The Australian Government is turning a new leaf, aiming to make the country technologically able and adaptable. To do this, innovative technology must work in tandem with public policy. This occurs through greater private and public sector collaboration.
It was recently announced that the Australian Financial Systems Inquiry (FSI) report will deliver on the proposal for a fintech committee and a framework for nationally federated digital identities.
The Australian Government is to deliver this framework for digital identities due to the demand for paperless authentication. The FSI highlighted the key benefits of such a mechanism. A nationally federated digital identity would improve efficiency, increase security measures, minimise costs, and ease the authentication process. These benefits were accepted by government as legitimate cause to create the framework.
The Australian Digital Transformation Office has been tasked with creating the framework for a nationally federated digital identity. We recently reported that the office is working on a Digital Transformation Programme to boost innovation and government service virtualisation.

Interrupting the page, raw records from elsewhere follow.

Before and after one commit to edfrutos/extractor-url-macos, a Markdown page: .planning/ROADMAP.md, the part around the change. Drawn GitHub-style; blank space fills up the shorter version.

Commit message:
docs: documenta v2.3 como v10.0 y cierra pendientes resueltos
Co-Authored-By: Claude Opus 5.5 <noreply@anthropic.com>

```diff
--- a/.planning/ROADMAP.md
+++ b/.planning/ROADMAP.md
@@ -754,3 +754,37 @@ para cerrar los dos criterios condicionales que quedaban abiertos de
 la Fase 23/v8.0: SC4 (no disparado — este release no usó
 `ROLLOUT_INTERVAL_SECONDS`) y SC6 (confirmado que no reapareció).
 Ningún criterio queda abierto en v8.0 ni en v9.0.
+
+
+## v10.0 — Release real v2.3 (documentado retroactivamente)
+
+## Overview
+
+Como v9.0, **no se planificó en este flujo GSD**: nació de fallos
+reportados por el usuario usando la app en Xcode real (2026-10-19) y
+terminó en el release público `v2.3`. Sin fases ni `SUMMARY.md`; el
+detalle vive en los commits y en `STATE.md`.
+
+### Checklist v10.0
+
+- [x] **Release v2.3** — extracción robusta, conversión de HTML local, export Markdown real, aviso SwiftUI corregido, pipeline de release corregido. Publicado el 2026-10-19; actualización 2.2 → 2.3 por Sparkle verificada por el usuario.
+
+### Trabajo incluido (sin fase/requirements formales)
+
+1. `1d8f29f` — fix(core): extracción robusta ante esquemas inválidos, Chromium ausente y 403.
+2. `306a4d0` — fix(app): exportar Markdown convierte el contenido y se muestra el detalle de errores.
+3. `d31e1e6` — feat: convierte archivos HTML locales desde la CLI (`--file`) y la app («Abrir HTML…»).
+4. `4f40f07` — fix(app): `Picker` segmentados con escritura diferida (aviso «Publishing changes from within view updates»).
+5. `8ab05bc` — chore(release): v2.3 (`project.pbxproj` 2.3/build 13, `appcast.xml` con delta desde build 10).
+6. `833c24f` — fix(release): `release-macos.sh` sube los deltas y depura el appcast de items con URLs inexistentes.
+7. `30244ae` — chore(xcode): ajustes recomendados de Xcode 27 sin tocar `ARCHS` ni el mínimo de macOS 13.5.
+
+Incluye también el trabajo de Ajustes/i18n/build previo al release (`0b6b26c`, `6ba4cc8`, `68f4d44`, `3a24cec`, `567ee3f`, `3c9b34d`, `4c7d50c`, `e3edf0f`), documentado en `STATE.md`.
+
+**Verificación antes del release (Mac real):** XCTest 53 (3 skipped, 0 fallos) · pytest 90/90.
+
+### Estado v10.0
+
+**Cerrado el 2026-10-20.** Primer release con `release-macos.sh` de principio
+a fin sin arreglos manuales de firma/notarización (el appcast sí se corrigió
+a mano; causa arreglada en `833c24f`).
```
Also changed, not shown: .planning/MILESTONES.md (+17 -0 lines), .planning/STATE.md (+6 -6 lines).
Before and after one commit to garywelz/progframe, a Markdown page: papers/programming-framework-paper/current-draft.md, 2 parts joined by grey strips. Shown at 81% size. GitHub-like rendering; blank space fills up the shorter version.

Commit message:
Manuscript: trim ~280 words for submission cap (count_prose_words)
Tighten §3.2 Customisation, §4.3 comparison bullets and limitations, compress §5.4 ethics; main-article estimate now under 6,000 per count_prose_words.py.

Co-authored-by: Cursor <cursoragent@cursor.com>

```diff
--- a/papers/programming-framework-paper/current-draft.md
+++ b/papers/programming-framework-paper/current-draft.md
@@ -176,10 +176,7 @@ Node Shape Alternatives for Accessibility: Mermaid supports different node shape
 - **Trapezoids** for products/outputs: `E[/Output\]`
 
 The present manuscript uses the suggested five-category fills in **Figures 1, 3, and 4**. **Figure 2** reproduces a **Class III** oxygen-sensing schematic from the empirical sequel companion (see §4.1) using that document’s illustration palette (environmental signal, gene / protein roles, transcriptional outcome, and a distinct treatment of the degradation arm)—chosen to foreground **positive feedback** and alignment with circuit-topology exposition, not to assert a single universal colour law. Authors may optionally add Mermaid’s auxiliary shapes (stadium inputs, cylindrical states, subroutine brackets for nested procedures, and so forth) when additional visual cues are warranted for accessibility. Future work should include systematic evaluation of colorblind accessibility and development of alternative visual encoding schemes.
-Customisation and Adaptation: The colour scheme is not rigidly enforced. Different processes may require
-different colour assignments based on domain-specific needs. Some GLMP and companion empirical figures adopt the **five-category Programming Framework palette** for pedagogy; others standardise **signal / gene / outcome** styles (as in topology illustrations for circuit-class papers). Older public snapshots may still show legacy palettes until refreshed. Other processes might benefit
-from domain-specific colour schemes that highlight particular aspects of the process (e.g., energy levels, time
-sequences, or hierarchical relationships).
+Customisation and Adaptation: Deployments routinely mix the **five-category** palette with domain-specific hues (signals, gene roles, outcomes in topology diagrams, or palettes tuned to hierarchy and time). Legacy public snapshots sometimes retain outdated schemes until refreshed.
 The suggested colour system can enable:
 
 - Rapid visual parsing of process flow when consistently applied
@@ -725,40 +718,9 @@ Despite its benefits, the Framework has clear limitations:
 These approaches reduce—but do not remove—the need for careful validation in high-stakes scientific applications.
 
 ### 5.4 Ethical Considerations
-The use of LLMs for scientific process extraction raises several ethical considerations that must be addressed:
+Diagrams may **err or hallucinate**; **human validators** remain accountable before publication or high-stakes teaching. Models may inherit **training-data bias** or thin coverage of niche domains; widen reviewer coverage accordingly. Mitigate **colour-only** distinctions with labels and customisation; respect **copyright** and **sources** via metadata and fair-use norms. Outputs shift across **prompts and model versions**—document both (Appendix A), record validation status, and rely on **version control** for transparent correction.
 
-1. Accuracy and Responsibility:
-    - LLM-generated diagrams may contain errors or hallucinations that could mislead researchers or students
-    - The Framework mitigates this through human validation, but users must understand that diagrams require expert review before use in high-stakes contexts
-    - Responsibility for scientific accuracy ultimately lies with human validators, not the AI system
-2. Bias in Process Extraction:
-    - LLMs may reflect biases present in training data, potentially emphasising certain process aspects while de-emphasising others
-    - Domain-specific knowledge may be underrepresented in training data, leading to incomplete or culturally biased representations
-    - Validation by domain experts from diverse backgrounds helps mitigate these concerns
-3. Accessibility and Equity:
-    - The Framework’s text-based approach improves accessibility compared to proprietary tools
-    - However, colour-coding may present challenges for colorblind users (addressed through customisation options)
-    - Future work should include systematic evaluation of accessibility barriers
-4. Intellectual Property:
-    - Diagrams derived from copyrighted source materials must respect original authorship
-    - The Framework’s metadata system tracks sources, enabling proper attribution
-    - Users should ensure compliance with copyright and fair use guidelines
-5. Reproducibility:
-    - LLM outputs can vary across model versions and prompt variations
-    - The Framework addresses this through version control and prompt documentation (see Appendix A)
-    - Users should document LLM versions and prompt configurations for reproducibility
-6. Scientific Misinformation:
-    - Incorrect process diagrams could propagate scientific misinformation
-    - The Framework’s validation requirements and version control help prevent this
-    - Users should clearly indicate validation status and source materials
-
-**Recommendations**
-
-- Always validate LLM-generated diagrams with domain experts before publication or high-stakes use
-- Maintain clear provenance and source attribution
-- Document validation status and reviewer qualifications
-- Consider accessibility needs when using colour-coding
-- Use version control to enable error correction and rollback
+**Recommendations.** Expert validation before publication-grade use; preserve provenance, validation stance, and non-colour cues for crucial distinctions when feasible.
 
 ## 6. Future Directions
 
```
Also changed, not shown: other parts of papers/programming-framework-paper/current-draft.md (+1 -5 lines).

All public and private sectors are prone to adapting to modernisation. Financial institutions could especially deliver greater services with the integration of advanced ICT.
The delivery of a Fintech Committee is said to help spur innovation collaboration between public and private sector bodies. In aligning with the public sector, private bodies can make sure that regulations and policy adjust to digital transformation measures.
This Fintech Committee will give emerging companies opportunities to engage with government. It would also be tasked with making sure government is responding appropriately to innovation in the financial sector.
The Fintech Committee proposal is to take shape by the middle of 2016. It will be linked to the ASIC digital finance advisory committee so as to not replicate work.